TASK BRIEF: Check every line of the following material for the word "data", then say how many have it, with no other words.
• • • • • • •
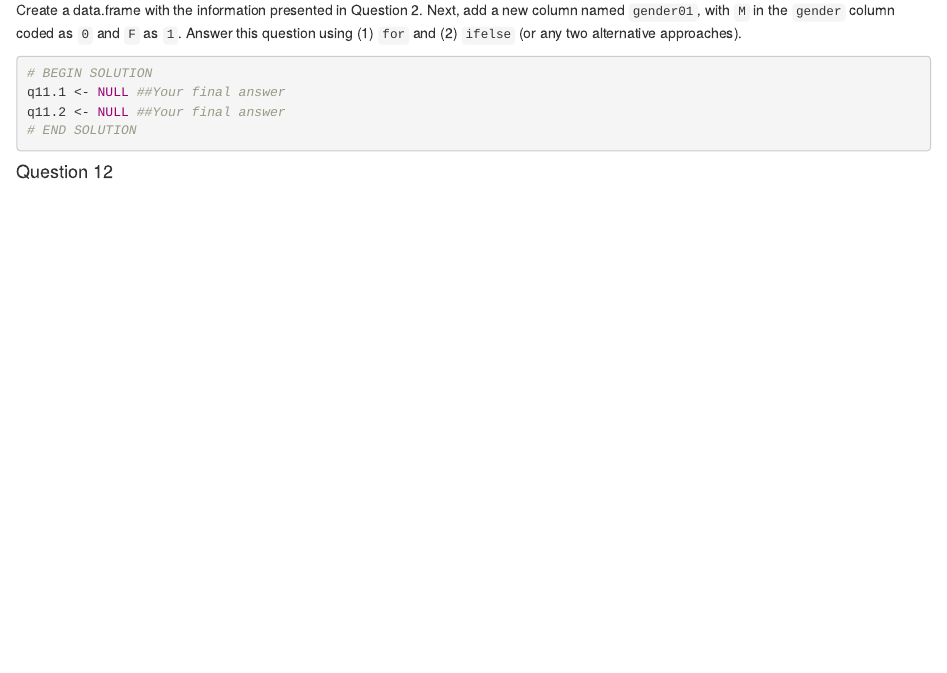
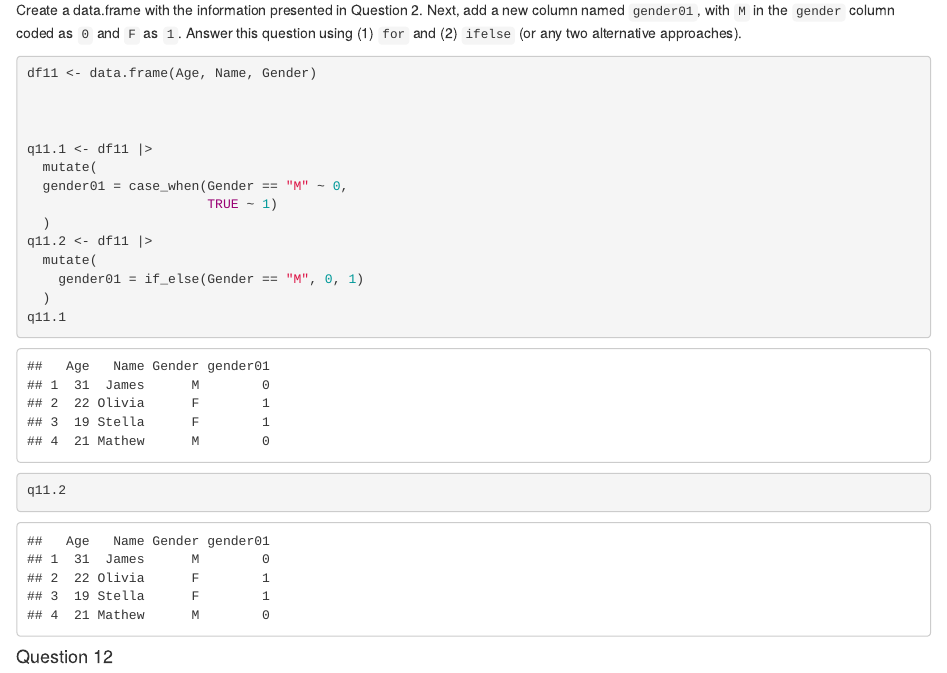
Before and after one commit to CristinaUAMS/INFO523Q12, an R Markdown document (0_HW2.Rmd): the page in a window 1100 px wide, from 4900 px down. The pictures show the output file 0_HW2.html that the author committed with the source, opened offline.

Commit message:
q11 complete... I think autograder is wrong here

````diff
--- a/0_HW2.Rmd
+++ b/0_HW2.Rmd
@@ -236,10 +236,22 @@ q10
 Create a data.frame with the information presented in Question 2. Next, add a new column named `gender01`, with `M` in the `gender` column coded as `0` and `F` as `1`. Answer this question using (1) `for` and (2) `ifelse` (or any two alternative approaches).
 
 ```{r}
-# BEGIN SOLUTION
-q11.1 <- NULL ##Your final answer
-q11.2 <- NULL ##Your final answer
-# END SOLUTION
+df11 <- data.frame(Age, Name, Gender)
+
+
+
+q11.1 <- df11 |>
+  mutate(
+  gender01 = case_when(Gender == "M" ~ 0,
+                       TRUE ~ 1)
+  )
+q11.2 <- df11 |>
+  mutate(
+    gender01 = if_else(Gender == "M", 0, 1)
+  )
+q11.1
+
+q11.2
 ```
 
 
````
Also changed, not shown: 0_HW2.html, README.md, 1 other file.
• • • • • • •
ANSWER SPACE: 2